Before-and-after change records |
----------

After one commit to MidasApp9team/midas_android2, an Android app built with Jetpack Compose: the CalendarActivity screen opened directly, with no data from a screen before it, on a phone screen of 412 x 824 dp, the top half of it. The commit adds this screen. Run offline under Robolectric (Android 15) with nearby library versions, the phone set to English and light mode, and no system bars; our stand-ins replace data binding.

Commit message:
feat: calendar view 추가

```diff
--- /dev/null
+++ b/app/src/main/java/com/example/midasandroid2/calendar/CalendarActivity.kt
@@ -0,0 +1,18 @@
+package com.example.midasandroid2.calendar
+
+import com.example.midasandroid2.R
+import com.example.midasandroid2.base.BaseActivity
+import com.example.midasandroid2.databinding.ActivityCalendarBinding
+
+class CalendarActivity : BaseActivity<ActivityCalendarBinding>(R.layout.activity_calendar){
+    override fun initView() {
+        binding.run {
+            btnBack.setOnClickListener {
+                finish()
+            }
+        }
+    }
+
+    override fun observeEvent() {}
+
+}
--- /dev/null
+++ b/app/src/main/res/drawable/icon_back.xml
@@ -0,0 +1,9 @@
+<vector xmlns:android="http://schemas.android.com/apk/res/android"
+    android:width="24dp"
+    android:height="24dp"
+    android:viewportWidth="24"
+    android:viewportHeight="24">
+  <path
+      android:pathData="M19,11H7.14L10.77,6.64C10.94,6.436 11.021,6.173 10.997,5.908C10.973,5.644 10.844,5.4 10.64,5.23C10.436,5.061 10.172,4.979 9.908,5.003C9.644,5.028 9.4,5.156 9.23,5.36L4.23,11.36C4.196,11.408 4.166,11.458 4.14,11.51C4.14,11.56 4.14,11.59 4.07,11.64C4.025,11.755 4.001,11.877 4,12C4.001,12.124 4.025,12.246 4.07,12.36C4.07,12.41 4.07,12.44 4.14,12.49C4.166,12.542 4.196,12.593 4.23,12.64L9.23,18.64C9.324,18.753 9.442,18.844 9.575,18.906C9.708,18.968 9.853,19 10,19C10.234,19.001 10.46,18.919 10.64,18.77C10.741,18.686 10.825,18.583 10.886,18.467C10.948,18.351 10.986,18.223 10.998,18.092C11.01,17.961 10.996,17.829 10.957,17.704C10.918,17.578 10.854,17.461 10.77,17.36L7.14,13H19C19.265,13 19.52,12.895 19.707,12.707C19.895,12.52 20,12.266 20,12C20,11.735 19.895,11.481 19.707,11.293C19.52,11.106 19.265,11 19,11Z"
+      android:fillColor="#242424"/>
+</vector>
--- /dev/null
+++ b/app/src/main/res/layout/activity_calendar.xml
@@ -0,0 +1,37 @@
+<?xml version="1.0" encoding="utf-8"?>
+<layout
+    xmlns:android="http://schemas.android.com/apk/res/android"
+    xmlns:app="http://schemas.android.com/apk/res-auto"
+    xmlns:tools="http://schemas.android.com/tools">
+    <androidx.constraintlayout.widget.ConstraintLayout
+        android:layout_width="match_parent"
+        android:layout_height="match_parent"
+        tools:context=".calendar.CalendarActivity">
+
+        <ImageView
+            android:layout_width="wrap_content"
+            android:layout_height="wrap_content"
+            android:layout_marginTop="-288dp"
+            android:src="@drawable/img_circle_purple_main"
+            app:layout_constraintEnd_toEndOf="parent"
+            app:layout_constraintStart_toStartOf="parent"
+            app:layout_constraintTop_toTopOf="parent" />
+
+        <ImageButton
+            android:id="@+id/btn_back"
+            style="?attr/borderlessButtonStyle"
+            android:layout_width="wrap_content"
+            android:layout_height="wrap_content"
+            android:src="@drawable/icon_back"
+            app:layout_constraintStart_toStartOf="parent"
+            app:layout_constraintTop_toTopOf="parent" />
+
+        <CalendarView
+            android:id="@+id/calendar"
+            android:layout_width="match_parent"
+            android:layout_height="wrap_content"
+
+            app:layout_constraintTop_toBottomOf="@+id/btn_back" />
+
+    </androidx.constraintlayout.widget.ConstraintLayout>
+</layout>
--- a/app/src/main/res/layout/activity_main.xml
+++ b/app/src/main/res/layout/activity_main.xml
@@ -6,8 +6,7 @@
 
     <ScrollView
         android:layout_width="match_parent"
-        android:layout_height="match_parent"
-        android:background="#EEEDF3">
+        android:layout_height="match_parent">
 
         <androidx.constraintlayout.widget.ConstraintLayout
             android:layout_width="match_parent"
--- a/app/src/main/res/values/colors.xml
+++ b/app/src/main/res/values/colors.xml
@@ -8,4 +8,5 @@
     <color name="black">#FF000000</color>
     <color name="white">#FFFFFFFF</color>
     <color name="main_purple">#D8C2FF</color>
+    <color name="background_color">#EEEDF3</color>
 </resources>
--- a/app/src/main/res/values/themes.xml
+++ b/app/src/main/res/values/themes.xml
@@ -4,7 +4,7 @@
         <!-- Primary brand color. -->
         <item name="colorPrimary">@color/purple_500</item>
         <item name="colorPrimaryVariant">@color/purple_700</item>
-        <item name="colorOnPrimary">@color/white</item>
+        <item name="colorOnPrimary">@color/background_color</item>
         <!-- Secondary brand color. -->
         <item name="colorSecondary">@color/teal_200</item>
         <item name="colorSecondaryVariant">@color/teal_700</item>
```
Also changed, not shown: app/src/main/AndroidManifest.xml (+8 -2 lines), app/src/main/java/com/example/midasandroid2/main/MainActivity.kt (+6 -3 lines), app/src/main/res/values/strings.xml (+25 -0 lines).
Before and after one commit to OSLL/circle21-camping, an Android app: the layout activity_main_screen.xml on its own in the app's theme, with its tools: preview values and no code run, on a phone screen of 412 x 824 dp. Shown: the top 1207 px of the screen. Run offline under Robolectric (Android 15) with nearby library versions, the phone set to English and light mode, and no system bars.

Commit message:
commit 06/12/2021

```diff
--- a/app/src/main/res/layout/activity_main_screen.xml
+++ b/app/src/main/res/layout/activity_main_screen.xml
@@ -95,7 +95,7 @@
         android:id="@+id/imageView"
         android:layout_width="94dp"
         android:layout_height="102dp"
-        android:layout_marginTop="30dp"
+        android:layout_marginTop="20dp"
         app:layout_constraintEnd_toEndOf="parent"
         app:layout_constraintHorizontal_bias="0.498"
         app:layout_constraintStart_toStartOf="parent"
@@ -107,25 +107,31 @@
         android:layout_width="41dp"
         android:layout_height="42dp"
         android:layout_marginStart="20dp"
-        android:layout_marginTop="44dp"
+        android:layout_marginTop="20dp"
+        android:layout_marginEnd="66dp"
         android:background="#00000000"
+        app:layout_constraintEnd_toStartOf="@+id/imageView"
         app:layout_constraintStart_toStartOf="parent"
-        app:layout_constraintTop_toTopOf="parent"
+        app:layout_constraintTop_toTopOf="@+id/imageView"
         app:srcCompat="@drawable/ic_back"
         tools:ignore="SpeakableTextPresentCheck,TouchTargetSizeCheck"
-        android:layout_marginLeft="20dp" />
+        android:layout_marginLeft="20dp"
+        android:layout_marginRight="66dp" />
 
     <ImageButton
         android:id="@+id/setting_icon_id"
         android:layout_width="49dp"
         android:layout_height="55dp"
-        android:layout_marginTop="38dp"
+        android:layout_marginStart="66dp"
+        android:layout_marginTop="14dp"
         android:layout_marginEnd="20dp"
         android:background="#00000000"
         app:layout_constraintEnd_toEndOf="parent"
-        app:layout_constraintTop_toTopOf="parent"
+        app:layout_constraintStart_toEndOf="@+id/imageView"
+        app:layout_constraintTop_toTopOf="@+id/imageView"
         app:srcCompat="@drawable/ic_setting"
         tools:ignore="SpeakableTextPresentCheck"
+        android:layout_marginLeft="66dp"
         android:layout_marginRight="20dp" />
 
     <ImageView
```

----------

Activity |
Count the lines above in which the string "item" occurs, and write the number with no other text.

Output for this task |
6